[Front-end code edit data]
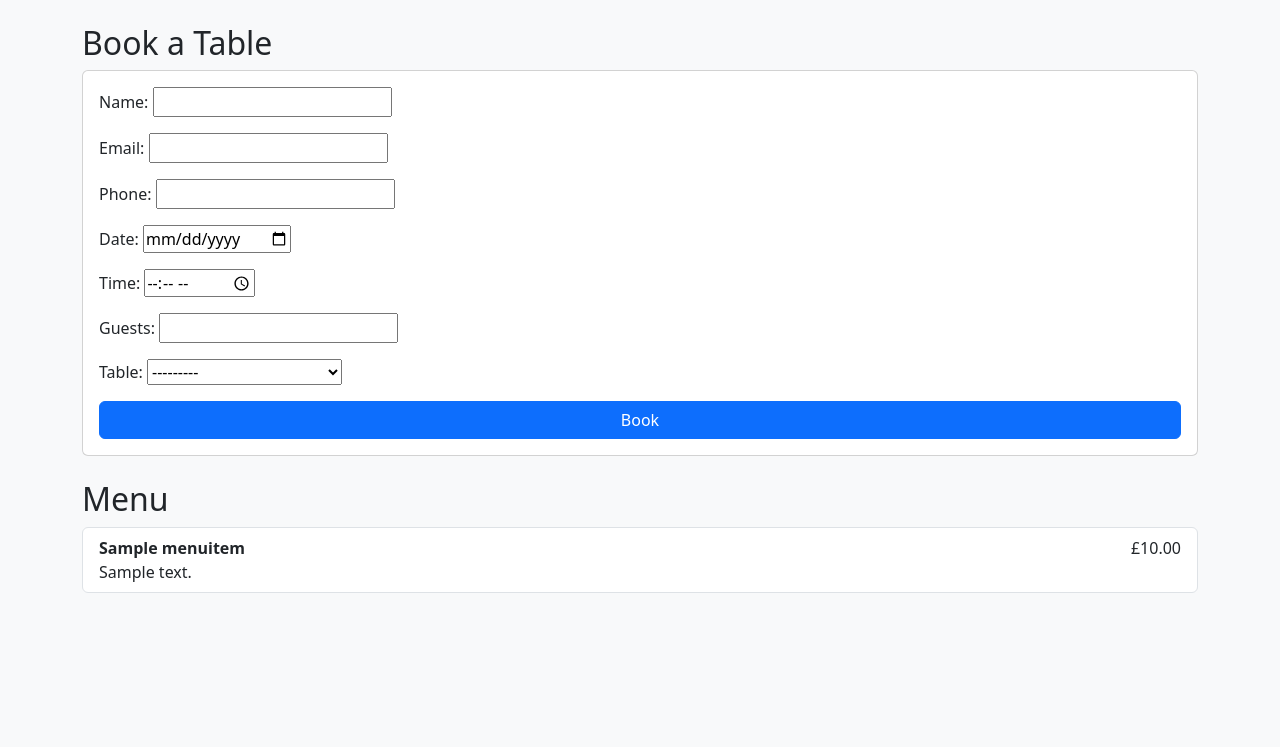
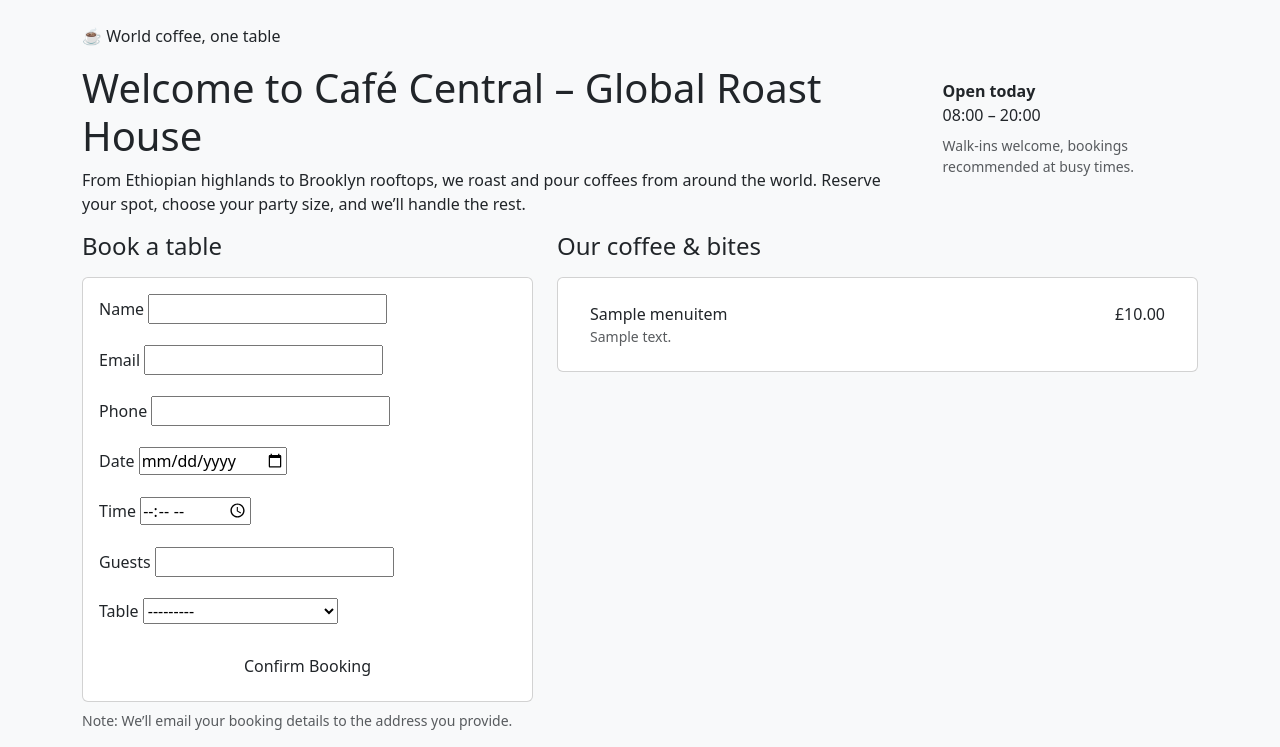
Before and after one commit to Leon4721/project_three_restaurant_booking, a Django app: page / in a window 1280 px wide. Shown: the part 56-803 px from the top of the page. Before the commit the page ends 649 px from the top, so only its background shows below. Run offline with Django 5.2, Linux system fonts and the light colour scheme; tables that the repository leaves empty hold one stand-in row (values such as "Sample post").

Commit message:
Update hero copy for global coffee house branding

```diff
--- a/booking_app/templates/booking_app/home.html
+++ b/booking_app/templates/booking_app/home.html
@@ -1,21 +1,82 @@
 {% extends 'booking_app/base.html' %}
 
 {% block content %}
-<h2>Book a Table</h2>
 
-<form method="post" class="card p-3 mb-4">
+<div class="coffee-hero d-flex flex-column flex-md-row align-items-start align-items-md-center gap-4">
+  <div>
+    <div class="tag-pill mb-3">
+      ☕ World coffee, one table
+    </div>
+    <h1>Welcome to Café Central – Global Roast House</h1>
+    <p>
+      From Ethiopian highlands to Brooklyn rooftops, we roast and pour coffees from around the world.
+      Reserve your spot, choose your party size, and we’ll handle the rest.
+    </p>
+  </div>
+  <div class="ms-md-auto">
+    <div class="text-end text-md-start">
+      <div class="fw-semibold">Open today</div>
+      <div>08:00 – 20:00</div>
+      <div class="mt-2 small text-muted">Walk-ins welcome, bookings recommended at busy times.</div>
+    </div>
+  </div>
+</div>
+
+<div class="row g-4">
+  <div class="col-lg-5 order-2 order-lg-1">
+    <h2 class="h4 mb-3">Book a table</h2>
+    <div class="card booking-card p-3">
+      <form method="post">
         {% csrf_token %}
-  {{ form.as_p }}
-  <button class="btn btn-primary">Book</button>
+        {{ form.non_field_errors }}
+
+        {% for field in form %}
+          <div class="mb-3">
+            <label class="form-label" for="{{ field.id_for_label }}">{{ field.label }}</label>
+            {{ field }}
+            {% if field.help_text %}
+              <div class="form-text">{{ field.help_text }}</div>
+            {% endif %}
+            {% for error in field.errors %}
+              <div class="text-danger small">{{ error }}</div>
+            {% endfor %}
+          </div>
+        {% endfor %}
+
+        <button class="btn btn-coffee-primary w-100" type="submit">
+          Confirm Booking
+        </button>
       </form>
+    </div>
+    <p class="small text-muted mt-2">
+      Note: We’ll email your booking details to the address you provide.
+    </p>
+  </div>
 
-<h2>Menu</h2>
-<ul class="list-group">
+  <div class="col-lg-7 order-1 order-lg-2">
+    <h2 class="h4 mb-3">Our coffee & bites</h2>
+    <div class="card menu-card p-3">
+      {% if menu_items %}
+        <ul class="list-group list-group-flush">
           {% for item in menu_items %}
-  <li class="list-group-item d-flex justify-content-between">
-    <span><strong>{{ item.name }}</strong><br>{{ item.description }}</span>
-    <span>£{{ item.price }}</span>
+            <li class="list-group-item d-flex justify-content-between align-items-start">
+              <div>
+                <div class="menu-item-name">{{ item.name }}</div>
+                {% if item.description %}
+                  <div class="small text-muted">{{ item.description }}</div>
+                {% endif %}
+              </div>
+              <div class="menu-price">
+                £{{ item.price }}
+              </div>
             </li>
           {% endfor %}
         </ul>
+      {% else %}
+        <p class="mb-0">Our menu is being updated. Please check back soon.</p>
+      {% endif %}
+    </div>
+  </div>
+</div>
+
 {% endblock %}
```
Lines whose indentation alone changed are shown as unchanged.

:: What you should do ::
Leaving out any pictures, write the records above out exactly as they are.

:: Answer to the problem ::
Before and after one commit to Leon4721/project_three_restaurant_booking, a Django app: page / in a window 1280 px wide. Shown: the part 56-803 px from the top of the page. Before the commit the page ends 649 px from the top, so only its background shows below. Run offline with Django 5.2, Linux system fonts and the light colour scheme; tables that the repository leaves empty hold one stand-in row (values such as "Sample post").

Commit message:
Update hero copy for global coffee house branding

```diff
--- a/booking_app/templates/booking_app/home.html
+++ b/booking_app/templates/booking_app/home.html
@@ -1,21 +1,82 @@
 {% extends 'booking_app/base.html' %}
 
 {% block content %}
-<h2>Book a Table</h2>
 
-<form method="post" class="card p-3 mb-4">
+<div class="coffee-hero d-flex flex-column flex-md-row align-items-start align-items-md-center gap-4">
+  <div>
+    <div class="tag-pill mb-3">
+      ☕ World coffee, one table
+    </div>
+    <h1>Welcome to Café Central – Global Roast House</h1>
+    <p>
+      From Ethiopian highlands to Brooklyn rooftops, we roast and pour coffees from around the world.
+      Reserve your spot, choose your party size, and we’ll handle the rest.
+    </p>
+  </div>
+  <div class="ms-md-auto">
+    <div class="text-end text-md-start">
+      <div class="fw-semibold">Open today</div>
+      <div>08:00 – 20:00</div>
+      <div class="mt-2 small text-muted">Walk-ins welcome, bookings recommended at busy times.</div>
+    </div>
+  </div>
+</div>
+
+<div class="row g-4">
+  <div class="col-lg-5 order-2 order-lg-1">
+    <h2 class="h4 mb-3">Book a table</h2>
+    <div class="card booking-card p-3">
+      <form method="post">
         {% csrf_token %}
-  {{ form.as_p }}
-  <button class="btn btn-primary">Book</button>
+        {{ form.non_field_errors }}
+
+        {% for field in form %}
+          <div class="mb-3">
+            <label class="form-label" for="{{ field.id_for_label }}">{{ field.label }}</label>
+            {{ field }}
+            {% if field.help_text %}
+              <div class="form-text">{{ field.help_text }}</div>
+            {% endif %}
+            {% for error in field.errors %}
+              <div class="text-danger small">{{ error }}</div>
+            {% endfor %}
+          </div>
+        {% endfor %}
+
+        <button class="btn btn-coffee-primary w-100" type="submit">
+          Confirm Booking
+        </button>
       </form>
+    </div>
+    <p class="small text-muted mt-2">
+      Note: We’ll email your booking details to the address you provide.
+    </p>
+  </div>
 
-<h2>Menu</h2>
-<ul class="list-group">
+  <div class="col-lg-7 order-1 order-lg-2">
+    <h2 class="h4 mb-3">Our coffee & bites</h2>
+    <div class="card menu-card p-3">
+      {% if menu_items %}
+        <ul class="list-group list-group-flush">
           {% for item in menu_items %}
-  <li class="list-group-item d-flex justify-content-between">
-    <span><strong>{{ item.name }}</strong><br>{{ item.description }}</span>
-    <span>£{{ item.price }}</span>
+            <li class="list-group-item d-flex justify-content-between align-items-start">
+              <div>
+                <div class="menu-item-name">{{ item.name }}</div>
+                {% if item.description %}
+                  <div class="small text-muted">{{ item.description }}</div>
+                {% endif %}
+              </div>
+              <div class="menu-price">
+                £{{ item.price }}
+              </div>
             </li>
           {% endfor %}
         </ul>
+      {% else %}
+        <p class="mb-0">Our menu is being updated. Please check back soon.</p>
+      {% endif %}
+    </div>
+  </div>
+</div>
+
 {% endblock %}
```
Lines whose indentation alone changed are shown as unchanged.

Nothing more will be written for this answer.